--- INFORMATION Enclosed Below ---
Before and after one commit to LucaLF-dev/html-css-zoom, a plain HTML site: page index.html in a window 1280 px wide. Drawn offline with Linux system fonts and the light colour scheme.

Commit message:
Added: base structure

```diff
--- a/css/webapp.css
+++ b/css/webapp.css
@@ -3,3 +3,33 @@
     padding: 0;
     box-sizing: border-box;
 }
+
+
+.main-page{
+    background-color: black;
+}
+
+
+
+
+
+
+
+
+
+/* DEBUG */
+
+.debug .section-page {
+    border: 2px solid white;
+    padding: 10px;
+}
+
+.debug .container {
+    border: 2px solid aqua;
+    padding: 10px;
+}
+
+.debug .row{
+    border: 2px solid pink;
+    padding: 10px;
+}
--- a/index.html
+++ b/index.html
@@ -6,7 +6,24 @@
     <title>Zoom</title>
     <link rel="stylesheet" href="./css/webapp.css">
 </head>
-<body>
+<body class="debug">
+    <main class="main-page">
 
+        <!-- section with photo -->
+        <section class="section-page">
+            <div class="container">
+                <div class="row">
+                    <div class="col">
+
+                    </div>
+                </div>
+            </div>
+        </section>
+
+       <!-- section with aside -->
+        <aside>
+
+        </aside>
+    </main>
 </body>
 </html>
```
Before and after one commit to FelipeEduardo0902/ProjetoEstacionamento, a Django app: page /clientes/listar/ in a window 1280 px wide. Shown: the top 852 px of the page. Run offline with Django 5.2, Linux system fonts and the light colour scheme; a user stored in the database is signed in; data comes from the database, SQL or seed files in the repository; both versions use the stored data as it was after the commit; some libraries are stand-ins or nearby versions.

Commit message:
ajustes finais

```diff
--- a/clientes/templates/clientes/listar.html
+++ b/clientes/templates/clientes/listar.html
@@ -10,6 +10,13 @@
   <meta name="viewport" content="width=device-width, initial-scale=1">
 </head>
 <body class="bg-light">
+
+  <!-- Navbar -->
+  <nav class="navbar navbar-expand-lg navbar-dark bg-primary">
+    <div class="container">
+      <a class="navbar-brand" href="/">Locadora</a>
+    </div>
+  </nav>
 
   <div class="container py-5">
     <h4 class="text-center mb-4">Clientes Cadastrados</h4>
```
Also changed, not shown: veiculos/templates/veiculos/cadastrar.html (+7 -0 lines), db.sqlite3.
--- End of Enclosed INFORMATION ---
For each record above, print an exact copy.

Before and after one commit to LucaLF-dev/html-css-zoom, a plain HTML site: page index.html in a window 1280 px wide. Drawn offline with Linux system fonts and the light colour scheme.

Commit message:
Added: base structure

```diff
--- a/css/webapp.css
+++ b/css/webapp.css
@@ -3,3 +3,33 @@
     padding: 0;
     box-sizing: border-box;
 }
+
+
+.main-page{
+    background-color: black;
+}
+
+
+
+
+
+
+
+
+
+/* DEBUG */
+
+.debug .section-page {
+    border: 2px solid white;
+    padding: 10px;
+}
+
+.debug .container {
+    border: 2px solid aqua;
+    padding: 10px;
+}
+
+.debug .row{
+    border: 2px solid pink;
+    padding: 10px;
+}
--- a/index.html
+++ b/index.html
@@ -6,7 +6,24 @@
     <title>Zoom</title>
     <link rel="stylesheet" href="./css/webapp.css">
 </head>
-<body>
+<body class="debug">
+    <main class="main-page">
 
+        <!-- section with photo -->
+        <section class="section-page">
+            <div class="container">
+                <div class="row">
+                    <div class="col">
+
+                    </div>
+                </div>
+            </div>
+        </section>
+
+       <!-- section with aside -->
+        <aside>
+
+        </aside>
+    </main>
 </body>
 </html>
```
Before and after one commit to FelipeEduardo0902/ProjetoEstacionamento, a Django app: page /clientes/listar/ in a window 1280 px wide. Shown: the top 852 px of the page. Run offline with Django 5.2, Linux system fonts and the light colour scheme; a user stored in the database is signed in; data comes from the database, SQL or seed files in the repository; both versions use the stored data as it was after the commit; some libraries are stand-ins or nearby versions.

Commit message:
ajustes finais

```diff
--- a/clientes/templates/clientes/listar.html
+++ b/clientes/templates/clientes/listar.html
@@ -10,6 +10,13 @@
   <meta name="viewport" content="width=device-width, initial-scale=1">
 </head>
 <body class="bg-light">
+
+  <!-- Navbar -->
+  <nav class="navbar navbar-expand-lg navbar-dark bg-primary">
+    <div class="container">
+      <a class="navbar-brand" href="/">Locadora</a>
+    </div>
+  </nav>
 
   <div class="container py-5">
     <h4 class="text-center mb-4">Clientes Cadastrados</h4>
```
Also changed, not shown: veiculos/templates/veiculos/cadastrar.html (+7 -0 lines), db.sqlite3.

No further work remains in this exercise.